This isn’t just a bunch of wacky nut cases from Yale and eco-nuts from California who are calling for this ‘moral community of equals’ between humans and gorillas. In 2007 the Parliament of a Spanish province passed legislation granting personhood to great apes. Thomas Rose’s CBS News report about the legislation defended the practice with a curious bit of logic that, quite frankly, is difficult to answer:
Consider that under most international law corporations are recognized as legal persons and are granted many of the same rights humans enjoy, the right to sue, to vote and to freedom of speech.
What enables an inanimate object like a corporation to enjoy personhood is a nicety called a legal fiction.
A legal fiction is something assumed in law to be fact, irrespective of the truth or accuracy of that assumption. Corporate personhood is recognized the world over, so why not ape personhood?
More than 2,000 years after Aristotle declared that Mother Nature had made all animals for the sake of humankind, that assumption might soon be stood on its head.
I’m not sure of the tenuous link from corporate personhood to ape personhood, but it’s hard to deny that this logic is intriguing. But what interests me (and what II may one sometime write about in an article for Salvo magazine) is what this reveals to us about ourselves and how it relates to human exceptionalism. If I ever do write an article for the magazine about this, I will dwell on the utter inconsistency of a someone like Professor Singer who can think that infanticide is sometimes justified yet whose Project condemns using apes in circuses.

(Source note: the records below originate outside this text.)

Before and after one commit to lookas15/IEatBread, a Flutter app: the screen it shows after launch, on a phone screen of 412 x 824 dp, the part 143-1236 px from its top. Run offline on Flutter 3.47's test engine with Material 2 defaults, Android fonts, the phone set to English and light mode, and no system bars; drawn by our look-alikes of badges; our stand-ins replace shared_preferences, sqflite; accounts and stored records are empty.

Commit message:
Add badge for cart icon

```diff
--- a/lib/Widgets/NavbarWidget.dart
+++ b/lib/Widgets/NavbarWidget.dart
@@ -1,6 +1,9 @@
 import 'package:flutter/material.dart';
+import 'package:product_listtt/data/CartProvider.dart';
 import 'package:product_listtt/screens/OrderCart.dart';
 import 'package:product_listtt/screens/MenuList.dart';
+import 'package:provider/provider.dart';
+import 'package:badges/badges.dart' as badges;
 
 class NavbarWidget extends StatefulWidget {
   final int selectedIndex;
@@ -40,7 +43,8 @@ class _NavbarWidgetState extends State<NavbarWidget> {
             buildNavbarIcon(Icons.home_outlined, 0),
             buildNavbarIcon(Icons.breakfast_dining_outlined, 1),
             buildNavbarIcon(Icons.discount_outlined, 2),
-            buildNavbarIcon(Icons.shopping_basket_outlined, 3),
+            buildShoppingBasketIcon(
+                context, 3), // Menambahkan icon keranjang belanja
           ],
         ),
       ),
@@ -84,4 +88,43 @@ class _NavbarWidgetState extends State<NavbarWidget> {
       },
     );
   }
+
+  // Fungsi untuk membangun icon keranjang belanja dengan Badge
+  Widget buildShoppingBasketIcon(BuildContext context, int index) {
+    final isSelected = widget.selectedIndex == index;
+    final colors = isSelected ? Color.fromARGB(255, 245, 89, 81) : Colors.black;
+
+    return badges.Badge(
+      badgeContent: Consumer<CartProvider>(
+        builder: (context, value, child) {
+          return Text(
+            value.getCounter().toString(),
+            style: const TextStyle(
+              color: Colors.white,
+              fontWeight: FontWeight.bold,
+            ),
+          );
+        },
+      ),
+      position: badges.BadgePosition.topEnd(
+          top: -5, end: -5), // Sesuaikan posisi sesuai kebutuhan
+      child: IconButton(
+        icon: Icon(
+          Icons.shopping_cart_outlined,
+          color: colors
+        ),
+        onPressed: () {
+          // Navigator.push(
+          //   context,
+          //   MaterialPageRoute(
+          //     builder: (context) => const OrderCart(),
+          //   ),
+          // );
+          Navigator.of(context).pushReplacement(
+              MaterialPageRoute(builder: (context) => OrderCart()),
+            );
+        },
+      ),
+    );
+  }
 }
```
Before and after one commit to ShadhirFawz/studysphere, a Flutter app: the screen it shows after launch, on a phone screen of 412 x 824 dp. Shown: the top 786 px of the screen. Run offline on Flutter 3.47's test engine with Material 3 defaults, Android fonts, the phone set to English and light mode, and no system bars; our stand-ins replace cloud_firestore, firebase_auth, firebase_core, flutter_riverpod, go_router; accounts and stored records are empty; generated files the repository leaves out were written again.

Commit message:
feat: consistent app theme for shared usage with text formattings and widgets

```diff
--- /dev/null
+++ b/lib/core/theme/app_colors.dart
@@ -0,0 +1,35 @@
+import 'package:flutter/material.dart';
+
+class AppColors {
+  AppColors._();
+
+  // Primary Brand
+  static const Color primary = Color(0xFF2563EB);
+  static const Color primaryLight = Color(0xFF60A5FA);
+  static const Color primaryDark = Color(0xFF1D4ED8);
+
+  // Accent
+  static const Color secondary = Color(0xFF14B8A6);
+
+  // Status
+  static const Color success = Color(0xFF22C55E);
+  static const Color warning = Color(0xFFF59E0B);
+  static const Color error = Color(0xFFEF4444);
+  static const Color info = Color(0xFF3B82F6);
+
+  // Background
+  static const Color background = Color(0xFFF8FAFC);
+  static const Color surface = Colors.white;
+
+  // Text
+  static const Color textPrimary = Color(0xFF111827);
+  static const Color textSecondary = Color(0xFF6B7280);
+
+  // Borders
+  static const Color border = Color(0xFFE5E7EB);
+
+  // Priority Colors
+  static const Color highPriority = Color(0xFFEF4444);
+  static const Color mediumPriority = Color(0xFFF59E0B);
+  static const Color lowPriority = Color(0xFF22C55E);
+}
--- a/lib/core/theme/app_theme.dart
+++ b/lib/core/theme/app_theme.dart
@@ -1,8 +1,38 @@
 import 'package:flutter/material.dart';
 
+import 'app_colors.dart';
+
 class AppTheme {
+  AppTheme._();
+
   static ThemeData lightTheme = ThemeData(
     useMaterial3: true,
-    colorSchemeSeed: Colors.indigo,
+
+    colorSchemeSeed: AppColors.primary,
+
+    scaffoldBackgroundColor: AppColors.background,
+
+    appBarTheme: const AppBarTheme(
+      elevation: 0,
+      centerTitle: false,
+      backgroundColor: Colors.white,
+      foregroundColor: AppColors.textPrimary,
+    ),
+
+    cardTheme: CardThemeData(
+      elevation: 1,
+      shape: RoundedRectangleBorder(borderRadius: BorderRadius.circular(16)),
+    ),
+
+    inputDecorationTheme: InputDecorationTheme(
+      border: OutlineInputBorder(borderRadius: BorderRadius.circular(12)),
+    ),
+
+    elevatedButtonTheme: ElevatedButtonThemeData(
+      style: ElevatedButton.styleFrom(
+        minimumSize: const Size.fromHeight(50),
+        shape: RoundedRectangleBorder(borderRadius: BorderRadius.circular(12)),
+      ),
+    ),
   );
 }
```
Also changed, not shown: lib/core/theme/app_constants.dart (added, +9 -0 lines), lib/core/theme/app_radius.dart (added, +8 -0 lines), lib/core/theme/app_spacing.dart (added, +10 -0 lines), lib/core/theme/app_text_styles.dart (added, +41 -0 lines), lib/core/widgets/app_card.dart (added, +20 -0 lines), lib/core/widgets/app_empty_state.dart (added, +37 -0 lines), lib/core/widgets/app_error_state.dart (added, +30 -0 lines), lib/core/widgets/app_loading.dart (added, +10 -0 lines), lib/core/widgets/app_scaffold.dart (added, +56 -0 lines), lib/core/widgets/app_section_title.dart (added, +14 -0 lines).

For the time being, however, the basic problem has been summed up very succinctly on the mission statement for the Great Ape Project. I quote word for word: “To sum it up, they are just like us.”